## [REQUIREMENT]
Find the lines below holding the word "shown" and copy each of them.

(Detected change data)
=== Section Start ===
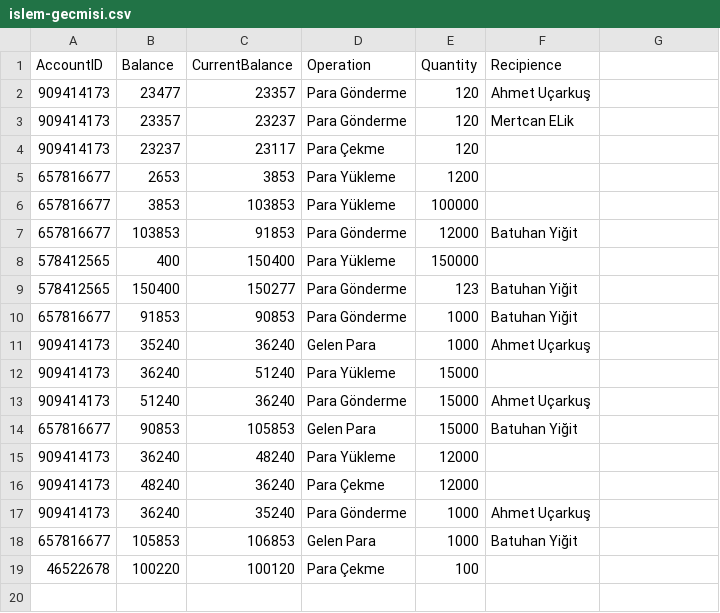
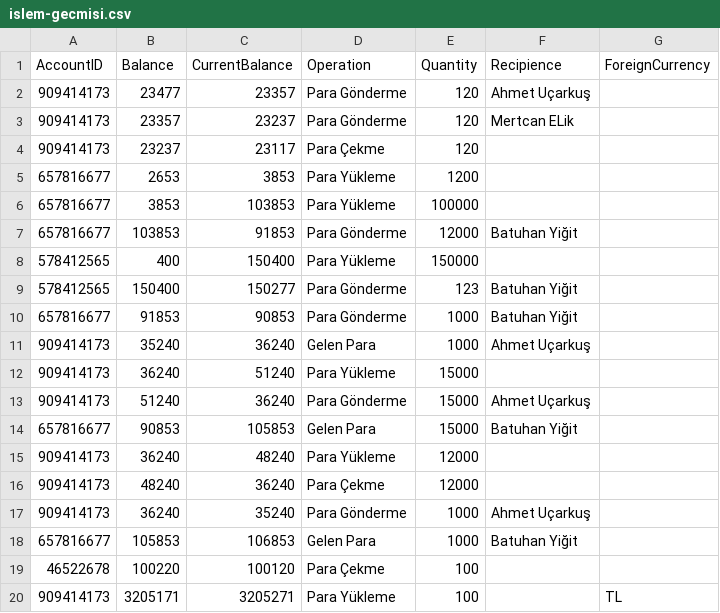
Before and after one commit to BatuhanYigit/Bank-App-V1, a CSV file: store/islem-gecmisi.csv, drawn as a sheet; the diff names each change by its address in the sheet, - before the commit and + after, or states it on an @@ line.

```diff
--- a/store/islem-gecmisi.csv
+++ b/store/islem-gecmisi.csv
-G1: (empty)
+G1: ForeignCurrency
+row 20: 909414173 | 3205171 | 3205271 | Para Yükleme | 100 |  | TL
```
Also changed, not shown: 2 other files.
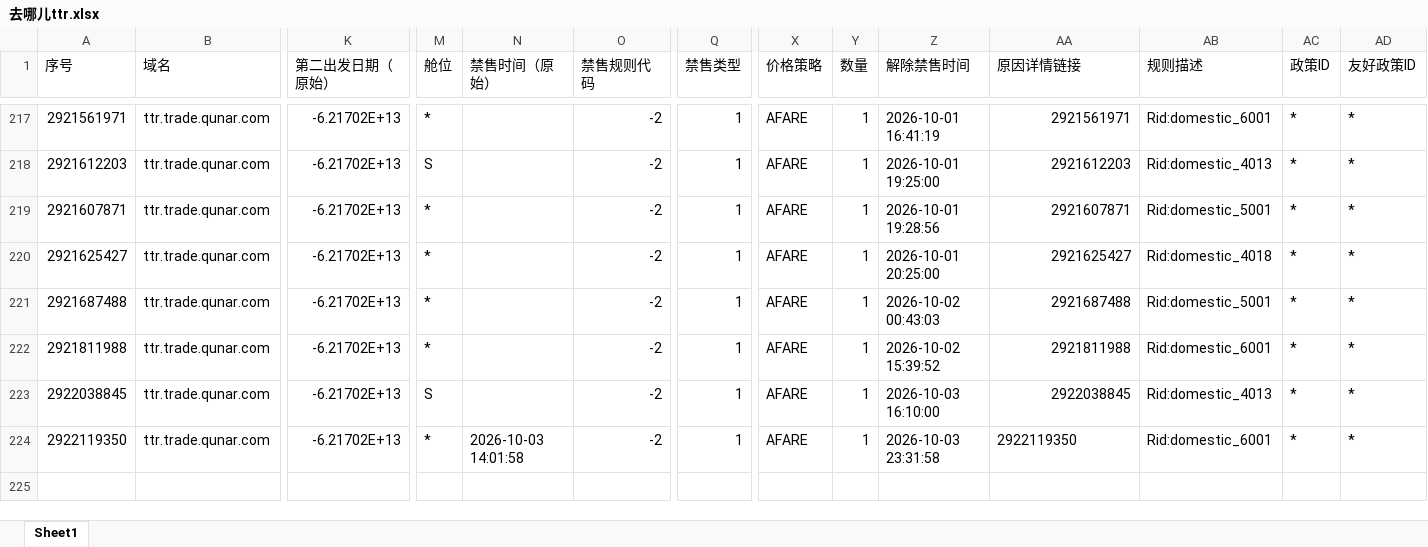
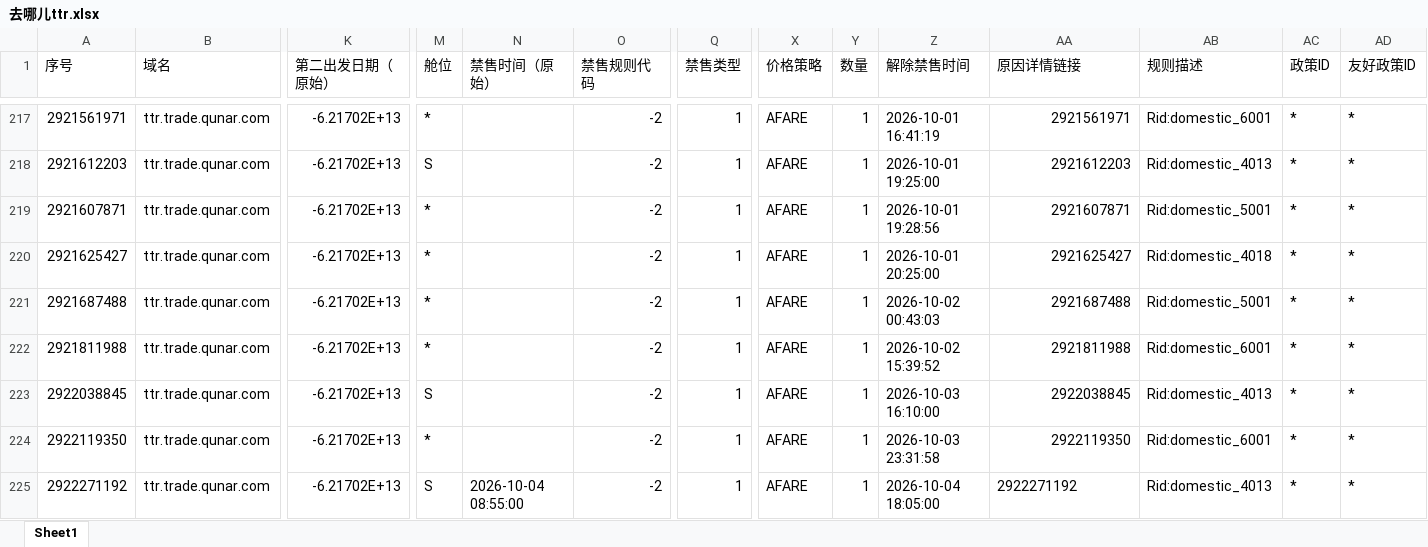
Before and after one commit to LUOcheng487/-, an Excel workbook: data/去哪儿ttr.xlsx, sheet Sheet1, drawn as a sheet; only a part is shown, gaps mark what is left out; values as stored, in another font and other column widths than the file's, no borders; rows hold the shown columns only; the diff names each change by its address in the sheet, - before the commit and + after, or states it on an @@ line.

```diff
--- a/data/去哪儿ttr.xlsx (sheet Sheet1)
+++ b/data/去哪儿ttr.xlsx (sheet Sheet1)
-N224 (禁售时间（原始）): 2026-10-03 14:01:58
+N224 (禁售时间（原始）): (empty)
-AA224 alignment: left
+AA224 alignment: right
+row 225: 2922271192 | ttr.trade.qunar.com | -6.21702E+13 | S | 2026-10-04 08:55:00 | -2 | 1 | AFARE | 1 | 2026-10-04 18:05:00 | 2922271192 | Rid:domestic_4013 | * | *
```
Also changed, not shown: data/携程.xlsx, data/智行.xlsx, 2 other files.
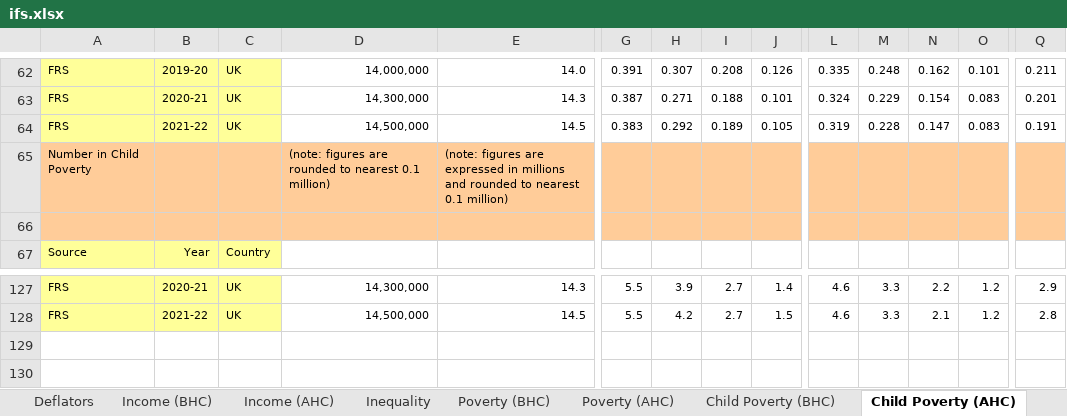
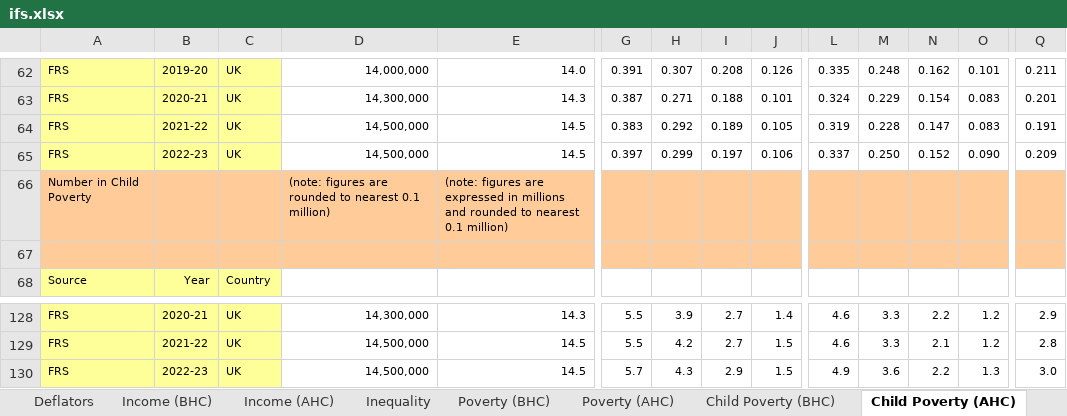
Before and after one commit to fsolt/swiid, an Excel workbook: data-raw/ifs.xlsx, sheet Child Poverty (AHC), drawn as a sheet; only a part is shown, gaps mark what is left out; values as stored, in another font and other column widths than the file's, no borders; rows hold the shown columns only; the diff names each change by its address in the sheet, - before the commit and + after, or states it on an @@ line.

```diff
--- a/data-raw/ifs.xlsx (sheet Child Poverty (AHC))
+++ b/data-raw/ifs.xlsx (sheet Child Poverty (AHC))
+row 65: FRS | 2022-23 | UK | 14,500,000 | 14.5 | 0.397 | 0.299 | 0.197 | 0.106 | 0.337 | 0.250 | 0.152 | 0.090 | 0.209
+row 130: FRS | 2022-23 | UK | 14,500,000 | 14.5 | 5.7 | 4.3 | 2.9 | 1.5 | 4.9 | 3.6 | 2.2 | 1.3 | 3.0
```
Also changed, not shown: sheet Income (AHC), sheet Income (BHC), sheet Deflators, sheet Pensioner Poverty (BHC), sheet Poverty (AHC), sheet Working Age Parent Pov. (BHC), 8 more sheets, formulas that keep their value, data-raw/nesdc.xlsx, 16 other files.
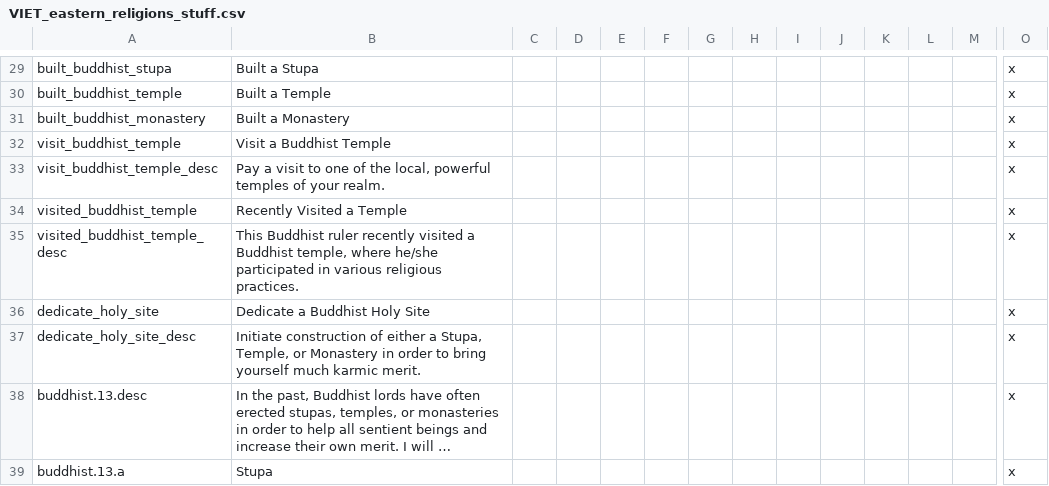
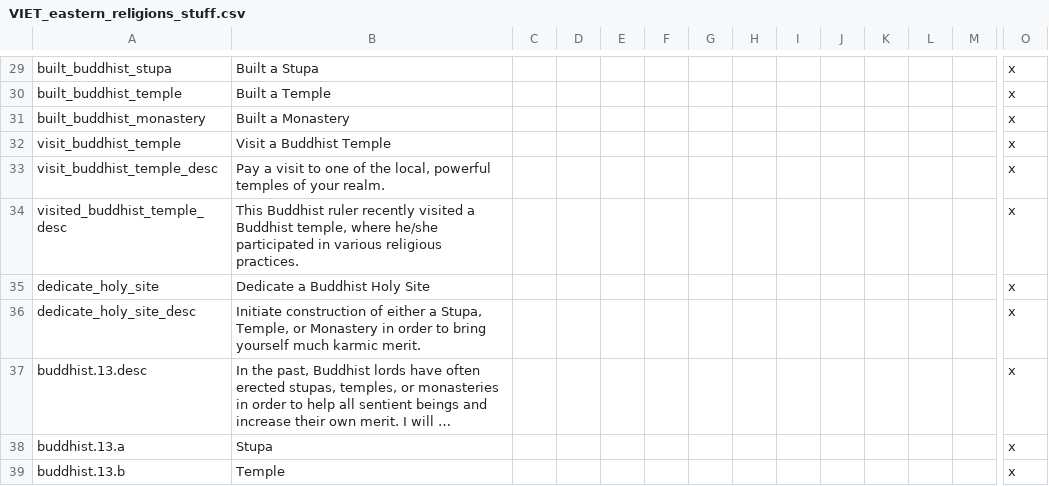
Before and after one commit to Numahr/lux-invicta-repository, a CSV file: trunk/localisation/VIET_eastern_religions_stuff.csv, drawn as a sheet; only a part is shown, gaps mark what is left out; the shorter side is filled out with more unchanged rows; long unchanged cells end in …; rows hold the shown columns only; the diff names each change by its address in the sheet, - before the commit and + after, or states it on an @@ line.

```diff
--- a/trunk/localisation/VIET_eastern_religions_stuff.csv
+++ b/trunk/localisation/VIET_eastern_religions_stuff.csv
-row 34: visited_buddhist_temple | Recently Visited a Temple |  |  |  |  |  |  |  |  |  |  |  | x
```
Also changed, not shown: trunk/localisation/0_WizMOD.csv, trunk/localisation/HKC Christian Stuff.csv, 22 other files.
=== Section End ===
## [OUTPUT FOR THIS EXERCISE]
Also changed, not shown: 2 other files.
Before and after one commit to LUOcheng487/-, an Excel workbook: data/去哪儿ttr.xlsx, sheet Sheet1, drawn as a sheet; only a part is shown, gaps mark what is left out; values as stored, in another font and other column widths than the file's, no borders; rows hold the shown columns only; the diff names each change by its address in the sheet, - before the commit and + after, or states it on an @@ line.
Also changed, not shown: data/携程.xlsx, data/智行.xlsx, 2 other files.
Before and after one commit to fsolt/swiid, an Excel workbook: data-raw/ifs.xlsx, sheet Child Poverty (AHC), drawn as a sheet; only a part is shown, gaps mark what is left out; values as stored, in another font and other column widths than the file's, no borders; rows hold the shown columns only; the diff names each change by its address in the sheet, - before the commit and + after, or states it on an @@ line.
Also changed, not shown: sheet Income (AHC), sheet Income (BHC), sheet Deflators, sheet Pensioner Poverty (BHC), sheet Poverty (AHC), sheet Working Age Parent Pov. (BHC), 8 more sheets, formulas that keep their value, data-raw/nesdc.xlsx, 16 other files.
Before and after one commit to Numahr/lux-invicta-repository, a CSV file: trunk/localisation/VIET_eastern_religions_stuff.csv, drawn as a sheet; only a part is shown, gaps mark what is left out; the shorter side is filled out with more unchanged rows; long unchanged cells end in …; rows hold the shown columns only; the diff names each change by its address in the sheet, - before the commit and + after, or states it on an @@ line.
Also changed, not shown: trunk/localisation/0_WizMOD.csv, trunk/localisation/HKC Christian Stuff.csv, 22 other files.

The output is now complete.